The perfect garden features rich organic soil with drainage that allows plant to absorb water slowly through the root system. In reality, very few gardens contain optimum soil and growing conditions. Some areas may have slow drainage and require careful selection of plants tolerant of these conditions. The best shrubs for very wet soil offer beautiful foliage and let landscapers plant in areas with poor drainage.
Rose of Sharon
Gardeners consider rose of Sharon one of the hardiest shrubs in the landscape. This versatile plant grows up to 8 feet tall with an average width of 4 feet. Rose of Sharon blooms late in the summer with wide flowers featuring a dark inner throat. Flowers appear in pink, white and purple with certain varieties showing blue colorations. Rose of Sharon prefers well-drained soil but can tolerate wet conditions as long as the soil dries occasionally. It is vital to add peat moss, humus and compost to the planting area to increase the organic matter in the soil. These additives also encourage better drainage and break up compacted soil. Rose of Sharon seeds prolifically when placed in a good location so smaller plants may sprout near the parent plant.

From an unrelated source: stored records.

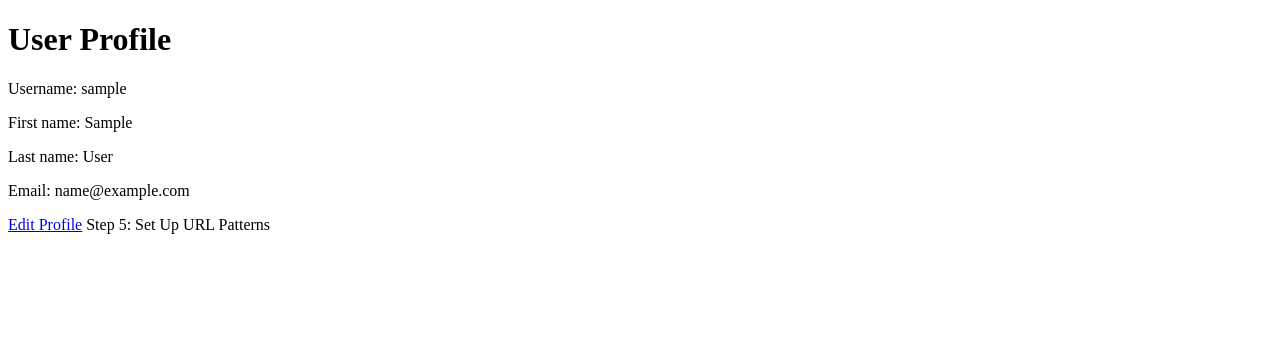
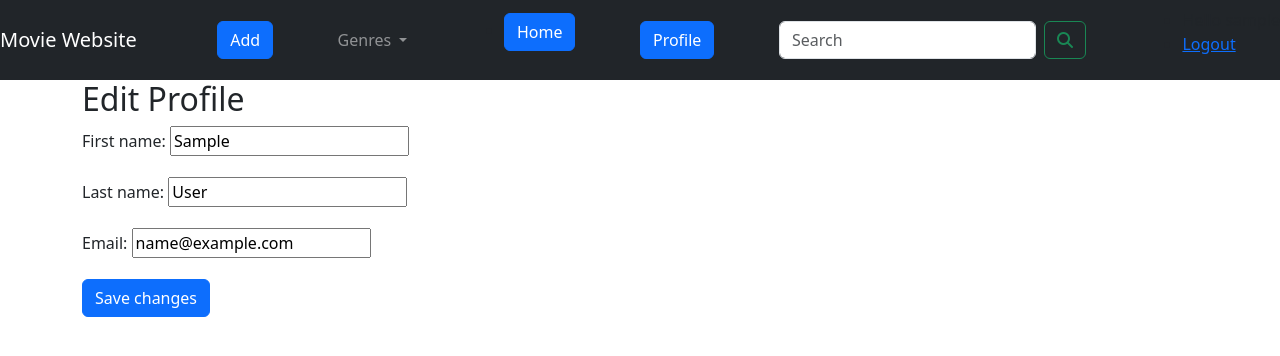
Before and after one commit to pythoninmakesinfo/moviewebsite, a Django app: page /credentials/profile/ in a window 1280 px wide. Shown: the top 356 px of the page. Run offline with Django 4.2, Linux system fonts and the light colour scheme; the visitor is signed in with stand-in values (Sample User, id 1); data that the repository does not hold is empty; some libraries are stand-ins or nearby versions.

Commit message:
Update profile.html

```diff
--- a/template/profile.html
+++ b/template/profile.html
@@ -1,16 +1,12 @@
-<!DOCTYPE html>
-<html>
-<head>
-    <title>Profile</title>
-</head>
-<body>
-    <h1>User Profile</h1>
-    <p>Username: {{ user.username }}</p>
-    <p>First name: {{ user.first_name }}</p>
-    <p>Last name: {{ user.last_name }}</p>
-    <p>Email: {{ user.email }}</p>
-    <!-- Display additional user profile fields here if necessary -->
-    <a href="{% url 'edit_profile' %}">Edit Profile</a>
-</body>
-</html>
-Step 5: Set Up URL Patterns
+{% extends 'base.html' %}
+
+{% block body %}
+<div class="container">
+    <h2>Edit Profile</h2>
+    <form method="post">
+        {% csrf_token %}
+        {{ user_form.as_p }}
+        <button type="submit" class="btn btn-primary">Save changes</button>
+    </form>
+</div>
+{% endblock %}
```
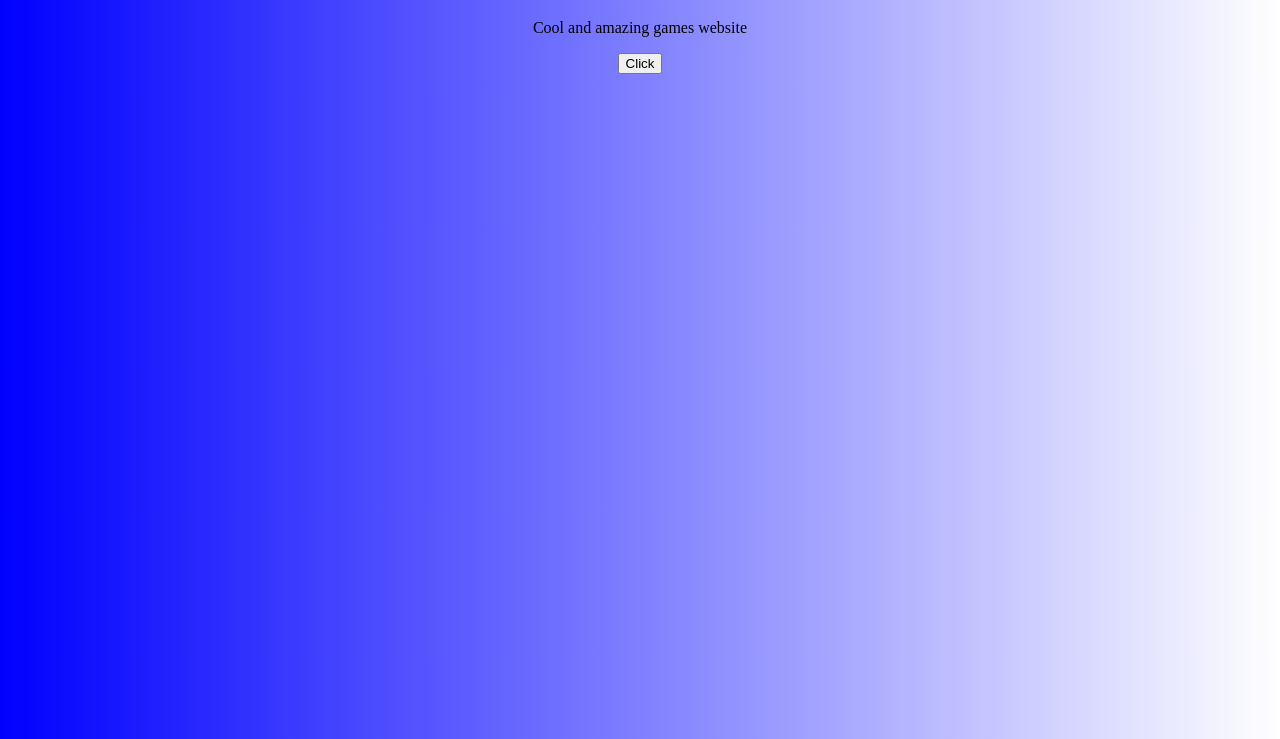
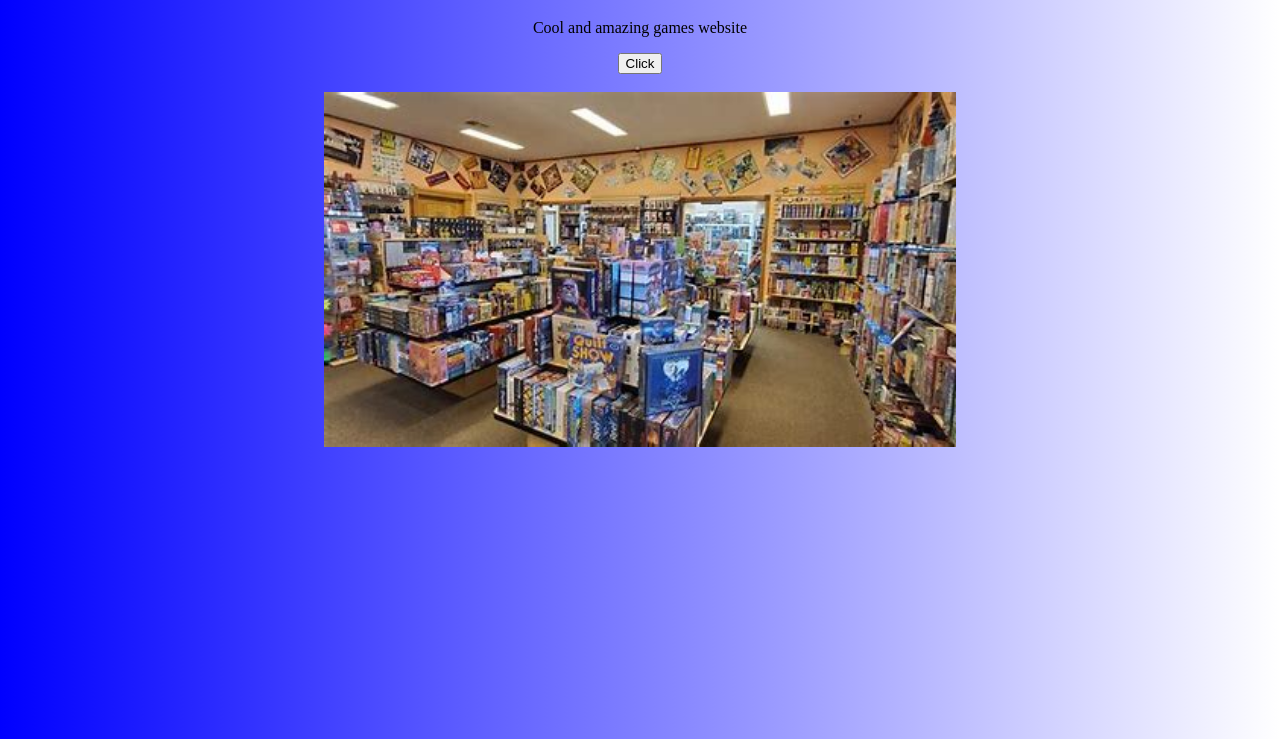
Before and after one commit to shaikale1/GamesWebsite, a plain HTML site: page index.html in a window 1280 px wide. Shown: the part 61-800 px from the top of the page. Drawn offline with Linux system fonts and the light colour scheme.

Commit message:
adding home image

```diff
--- a/index.html
+++ b/index.html
@@ -13,6 +13,8 @@
     <p>Cool and amazing games website</p>
 
     <button onclick="showTime()">Click</button>
+    <br><br>
 
+    <img src="assts/images/game-store.jpg" alt="Game Store image">
 </body>
 </html>
--- a/style.css
+++ b/style.css
@@ -3,3 +3,6 @@ body{
     height: 100%;
     background-image: linear-gradient(90deg, blue,white);
 }
+img{
+    width: 50%;
+}
```
Also changed, not shown: assts/images/game-store.jpg (added).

Winterberry can be found in swamps and damp areas of the forest. These shrubs like to grow wild along riverbanks to benefit from the continual moisture. Gardening enthusiasts consider winterberry a wetland holly even though the plant drops its pointy leaves in the fall. The leaf drop makes way for a stunning display of bright red berries. Winterberry can grow up to 8 feet high and prefers partial shade to full sun. This hardy plant can handle neglect and works well in poorly drained soils.
Wax myrtle thrives in moist soil conditions. Gardeners often treat wax myrtle as a tree because this plant can reach heights of 30 feet or more. Regular pruning controls rampant growth. Wax myrtle features a saw-like pointed leaf that emits a delicate fragrance when crushed. Wax myrtle produces small clusters of flowers and fruit in the late summer. Its fruit can be used to make candles. This plant thrives in marshes, swamps, brackish areas and deep woods, making the wax myrtle a perfect choice for a large, poorly drained area of the landscape.